Research Articles

Several of our staff members have had the opportunity to author and/or co-author many research papers that have been published in respected scientific journals.  Here you will find links to those that are available online.


Arbuscular mycorrhizal fungal diversity can be altered by intercropping plant species, as well as N fertilizer applications. This study examined the effects of oat‑pea intercropping and N fertilizer addition on the richness and diversity of mycorrhizal species, as well as identified the most common arbuscular mycorrhizal fungi (AMF) genera recruited for oats and peas in two growing seasons (2019 and 2020).

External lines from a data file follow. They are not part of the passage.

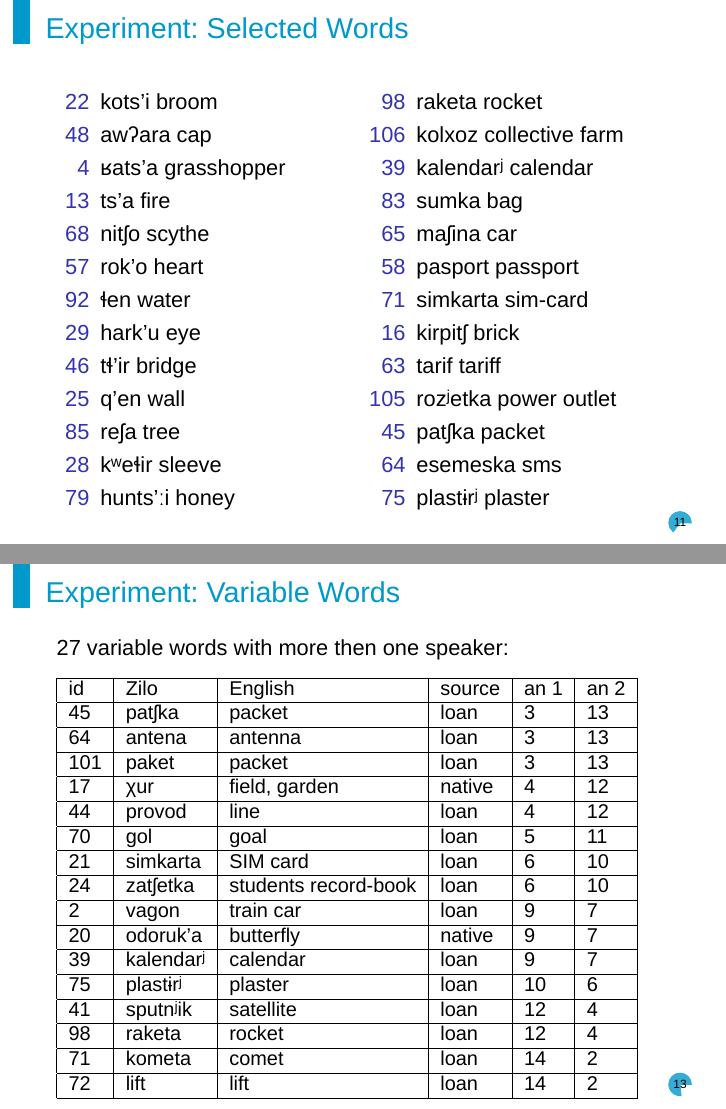
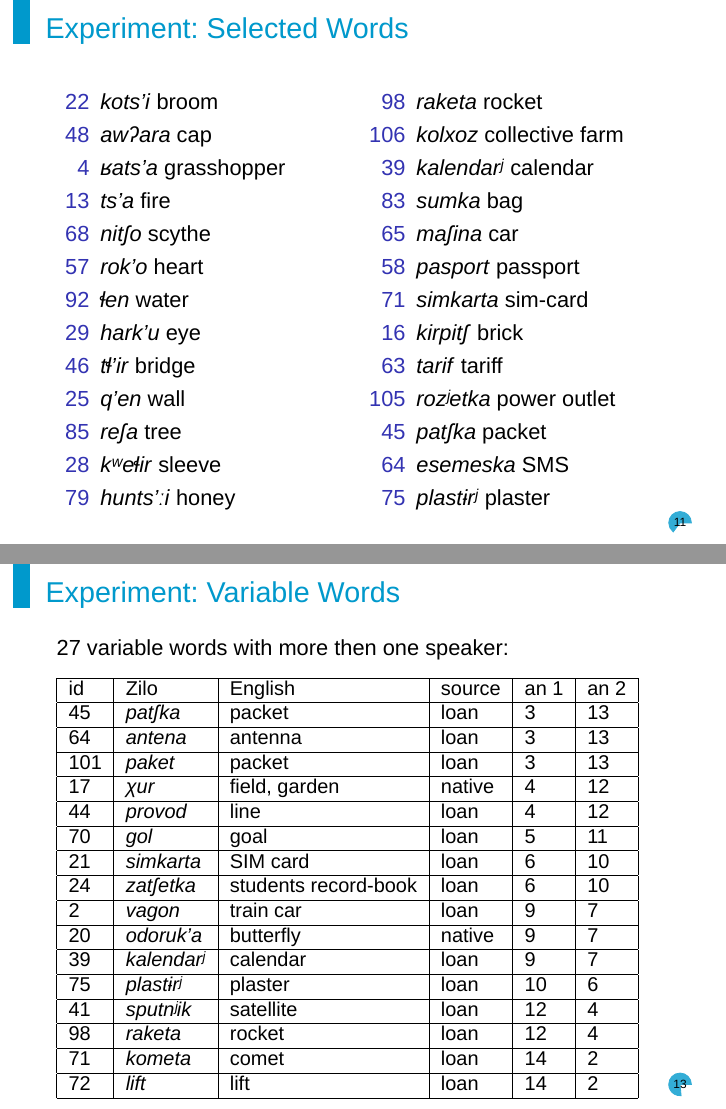
Before and after one commit to agricolamz/2018.05.11_Yerevan_Zilo_classes, LaTeX slides (18.05.11_Verhees_Moroz_Zilo_gender.tex): pages 12 and 15 of 20, joined at a grey line. Compiled offline with XeLaTeX; a missing font is replaced by an installed copy or a similar font.

Commit message:
after the Samira's revision

```diff
--- a/18.05.11_Verhees_Moroz_Zilo_gender.tex
+++ b/18.05.11_Verhees_Moroz_Zilo_gender.tex
@@ -134,33 +134,33 @@ All Andi speakers are multilingual:
 \begin{frame}{Experiment: Selected Words}
 \begin{multicols}{2}
 \begin{itemize}
-\item[22]    kots'i broom
-\item[48]    awʔara cap
-\item[4] ʁats'a grasshopper
-\item[13]      ts'a fire
-\item[68]      nitʃo scythe
-\item[57]    rok'o heart
-\item[92]        ɬen water
-\item[29]     hark'u eye
-\item[46]      tɬ'ir bridge
-\item[25]      q'en wall
-\item[85]     reʃa tree
-\item[28]    kʷeɬir sleeve
-\item[79]    hunts'ːi honey
+\item[22]    \textit{kots'i} broom
+\item[48]    \textit{awʔara} cap
+\item[4] \textit{ʁats'a} grasshopper
+\item[13]      \textit{ts'a} fire
+\item[68]      \textit{nitʃo} scythe
+\item[57]    \textit{rok'o} heart
+\item[92]        \textit{ɬen} water
+\item[29]     \textit{hark'u} eye
+\item[46]      \textit{tɬ'ir} bridge
+\item[25]      \textit{q'en} wall
+\item[85]     \textit{reʃa} tree
+\item[28]    \textit{kʷeɬir} sleeve
+\item[79]    \textit{hunts'ːi} honey
 % loans
-\item[98]       raketa rocket
-\item[106]       kolxoz collective farm
-\item[39] 	kalendarʲ calendar
-\item[83]         sumka bag
-\item[65]       maʃina car
-\item[58]    pasport passport
-\item[71]       simkarta  sim-card
-\item[16]      kirpitʃ brick
-\item[63]         tarif tariff
-\item[105]    rozʲetka  power outlet
-\item[45]        patʃka packet
-\item[64]      esemeska sms
-\item[75]   plastɨrʲ plaster
+\item[98]       \textit{raketa }rocket
+\item[106]       \textit{kolxoz }collective farm
+\item[39] 	\textit{kalendarʲ} calendar
+\item[83]         \textit{sumka} bag
+\item[65]       \textit{maʃina} car
+\item[58]    \textit{pasport} passport
+\item[71]       \textit{simkarta}  sim-card
+\item[16]      \textit{kirpitʃ} brick
+\item[63]         \textit{tarif} tariff
+\item[105]    \textit{rozʲetka}  power outlet
+\item[45]        \textit{patʃka} packet
+\item[64]      \textit{esemeska} SMS
+\item[75]   \textit{plastɨrʲ} plaster
 \end{itemize}
 \end{multicols}
 \end{frame}
@@ -191,22 +191,22 @@ borowings & 63.3 & 0.732 & 56.1 & Substantial agreement \\ \hline
 \begin{tabular}{|l|l|l|l|l|l|}
 \hline
 id & Zilo & English & source & \textsc{an} 1 & \textsc{an} 2 \\ \hline
-45 & patʃka & packet & loan & 3 & 13 \\ \hline
-64 & antena & antenna & loan & 3 & 13 \\ \hline
-101 & paket & packet & loan & 3 & 13 \\ \hline
-17 & χur & field, garden & native & 4 & 12 \\ \hline
-44 & provod & line & loan & 4 & 12 \\ \hline
-70 & ɡol & goal & loan & 5 & 11 \\ \hline
-21 & simkarta & SIM card& loan & 6 & 10 \\ \hline
-24 & zatʃetka & students record-book & loan & 6 & 10 \\ \hline
-2 & vaɡon & train car & loan & 9 & 7 \\ \hline
-20 & odoruk'a & butterfly & native & 9 & 7 \\ \hline
-39 & kalendarʲ & calendar & loan & 9 & 7 \\ \hline
-75 & plastɨrʲ & plaster & loan & 10 & 6 \\ \hline
-41 & sputnʲik & satellite & loan & 12 & 4 \\ \hline
-98 & raketa & rocket & loan & 12 & 4 \\ \hline
-71 & kometa & comet & loan & 14 & 2 \\ \hline
-72 & lift & lift & loan & 14 & 2 \\ \hline
+45 & \textit{patʃka} & packet & loan & 3 & 13 \\ \hline
+64 & \textit{antena} & antenna & loan & 3 & 13 \\ \hline
+101 & \textit{paket} & packet & loan & 3 & 13 \\ \hline
+17 & \textit{χur} & field, garden & native & 4 & 12 \\ \hline
+44 & \textit{provod} & line & loan & 4 & 12 \\ \hline
+70 & \textit{ɡol} & goal & loan & 5 & 11 \\ \hline
+21 & \textit{simkarta} & SIM card& loan & 6 & 10 \\ \hline
+24 & \textit{zatʃetka} & students record-book & loan & 6 & 10 \\ \hline
+2 & \textit{vaɡon} & train car & loan & 9 & 7 \\ \hline
+20 & \textit{odoruk'a} & butterfly & native & 9 & 7 \\ \hline
+39 & \textit{kalendarʲ} & calendar & loan & 9 & 7 \\ \hline
+75 & \textit{plastɨrʲ} & plaster & loan & 10 & 6 \\ \hline
+41 & \textit{sputnʲik} & satellite & loan & 12 & 4 \\ \hline
+98 & \textit{raketa} & rocket & loan & 12 & 4 \\ \hline
+71 & \textit{kometa} & comet & loan & 14 & 2 \\ \hline
+72 & \textit{lift} & lift & loan & 14 & 2 \\ \hline
 \end{tabular}
 \end{frame}
 
```
Also changed, not shown: 18.05.11_Verhees_Moroz_Zilo_gender.tex (6 more changed lines), 2 other files.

The AMF diversity was higher in an intercropped system compared to their respective monocropping system. Under drier conditions in 2019, arbuscular mycorrhizal richness decreased with N fertilizer addition in sole peas and increased with N fertilizer addition in sole oats, but no significant change in richness was observed in oat‑pea intercropping. During the wetter growing season 2020, arbuscular mycorrhizal diversity increased when oat and pea were intercropped, compared to either sole oat or sole pea. Future investigations can further reveal the functions and benefits of these mycorrhizal genera in annual monocrop and intercropping systems.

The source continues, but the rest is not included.